Though I know that certain fabrics are more suitable for projects than other ones and have identified the general difference between natural fabrics and man-made ones, I admit I still have alot left to learn about how to properly care for them, various construction techniques, and how to determine how a Fabric will drape or hang. On this note, I’m wondering what you can tell me about a fabrics ‘grain‘?
~Curious George, Mobile-Alabama
Dear Curious George,
Fabric Grain is a term that refers to the direction in which threads are arranged in a particular fabric. It will determine haw a fabric will react, drape or hang. It’s important to know which way the grain is running, because fabric that is off-grain when you are cutting pattern pieces can cause your completed project to stretch out of shape. If your Fabric Grain is off a little bit it won’t affect your project, but if it’s off by too much your designs won’t line up when you’re trying to match panels and your seams can bunch or stretch because they’re actually being sewn too close to the bias.
When a fabric is “on-grain,” the lengthwise and crosswise threads are at an exact right angle to each other. Woven fabrics always follow the grain because they are made with the actual warp and weft threads. With printed fabrics, their designs are printed on top of the woven threads. So the grain can be off and the pattern can still look okay.
There are (3) basic types of fabric grain:
- Crosswise : These threads run perpendicular to the edge of the fabric. This means that as the fabric is being unrolled from the bolt, it is the edge running up and down. These are also know as ‘weft’ threads.
- Lengthwise: These threads are running the entire length of a fabric and are parallel to the selvage of it. A fabrics selvage is the bound edging lining the outermost lengthwise grain. It’s formed when the weft threads change directions
- Bias: This type of fabric grain takes a 45-degree angle to the length and cross grains of a fabric on its bolt. These are also know as ‘warp threads’. The bias provides a bit more stretch in woven fabrics.

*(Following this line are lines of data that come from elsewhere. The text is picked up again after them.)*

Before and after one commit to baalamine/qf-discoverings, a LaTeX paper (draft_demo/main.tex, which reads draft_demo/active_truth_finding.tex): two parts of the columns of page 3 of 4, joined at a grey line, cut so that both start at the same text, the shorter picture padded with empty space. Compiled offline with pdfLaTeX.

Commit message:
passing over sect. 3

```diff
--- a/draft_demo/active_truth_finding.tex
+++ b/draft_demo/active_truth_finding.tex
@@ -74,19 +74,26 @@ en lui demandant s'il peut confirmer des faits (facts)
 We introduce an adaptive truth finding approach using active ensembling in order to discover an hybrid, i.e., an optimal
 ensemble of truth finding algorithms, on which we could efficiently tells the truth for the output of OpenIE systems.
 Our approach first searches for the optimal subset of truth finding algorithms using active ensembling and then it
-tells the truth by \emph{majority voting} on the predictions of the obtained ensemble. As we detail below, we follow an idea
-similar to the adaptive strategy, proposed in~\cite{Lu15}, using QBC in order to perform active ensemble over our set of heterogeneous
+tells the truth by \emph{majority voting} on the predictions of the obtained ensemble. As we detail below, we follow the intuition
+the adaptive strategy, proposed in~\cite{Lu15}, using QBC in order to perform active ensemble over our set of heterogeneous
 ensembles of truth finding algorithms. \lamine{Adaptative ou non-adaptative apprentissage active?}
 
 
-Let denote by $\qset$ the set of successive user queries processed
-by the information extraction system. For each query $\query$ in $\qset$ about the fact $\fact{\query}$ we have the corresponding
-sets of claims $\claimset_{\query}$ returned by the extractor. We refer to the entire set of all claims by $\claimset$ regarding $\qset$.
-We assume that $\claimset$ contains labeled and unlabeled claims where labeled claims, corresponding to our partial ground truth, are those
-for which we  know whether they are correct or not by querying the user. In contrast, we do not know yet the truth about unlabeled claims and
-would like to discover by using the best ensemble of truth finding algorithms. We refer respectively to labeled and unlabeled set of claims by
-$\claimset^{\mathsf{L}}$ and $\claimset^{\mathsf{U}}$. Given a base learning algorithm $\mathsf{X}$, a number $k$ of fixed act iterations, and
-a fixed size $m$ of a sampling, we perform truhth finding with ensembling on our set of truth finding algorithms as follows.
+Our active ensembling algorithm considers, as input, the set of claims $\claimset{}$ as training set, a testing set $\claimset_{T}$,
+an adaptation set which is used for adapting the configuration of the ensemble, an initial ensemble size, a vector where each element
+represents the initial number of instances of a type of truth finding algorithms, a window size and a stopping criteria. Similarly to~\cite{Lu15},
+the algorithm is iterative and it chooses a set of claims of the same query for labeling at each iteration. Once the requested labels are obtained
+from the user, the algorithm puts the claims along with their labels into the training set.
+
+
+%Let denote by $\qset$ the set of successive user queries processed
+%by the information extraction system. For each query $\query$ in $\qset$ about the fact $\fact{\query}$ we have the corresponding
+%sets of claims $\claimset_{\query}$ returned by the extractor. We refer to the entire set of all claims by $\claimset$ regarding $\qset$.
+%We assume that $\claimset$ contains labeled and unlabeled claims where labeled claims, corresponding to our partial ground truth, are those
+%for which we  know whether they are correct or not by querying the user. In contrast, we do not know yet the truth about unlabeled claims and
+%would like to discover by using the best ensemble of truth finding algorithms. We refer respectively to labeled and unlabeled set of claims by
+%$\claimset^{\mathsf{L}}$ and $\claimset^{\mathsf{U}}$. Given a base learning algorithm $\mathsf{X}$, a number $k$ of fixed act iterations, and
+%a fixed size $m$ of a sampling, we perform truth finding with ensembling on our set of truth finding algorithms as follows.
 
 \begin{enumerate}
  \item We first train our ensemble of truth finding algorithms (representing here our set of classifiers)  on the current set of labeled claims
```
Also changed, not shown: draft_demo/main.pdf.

Ask Netfah: Types of Fabric Grain was posted at J&O Fabrics Store Newsletter Blog. | https://www.jandofabrics.com/blog
This post first appeared on J&O Fabrics Store Newsletter Blog - Craft Projects, please read the originial post: here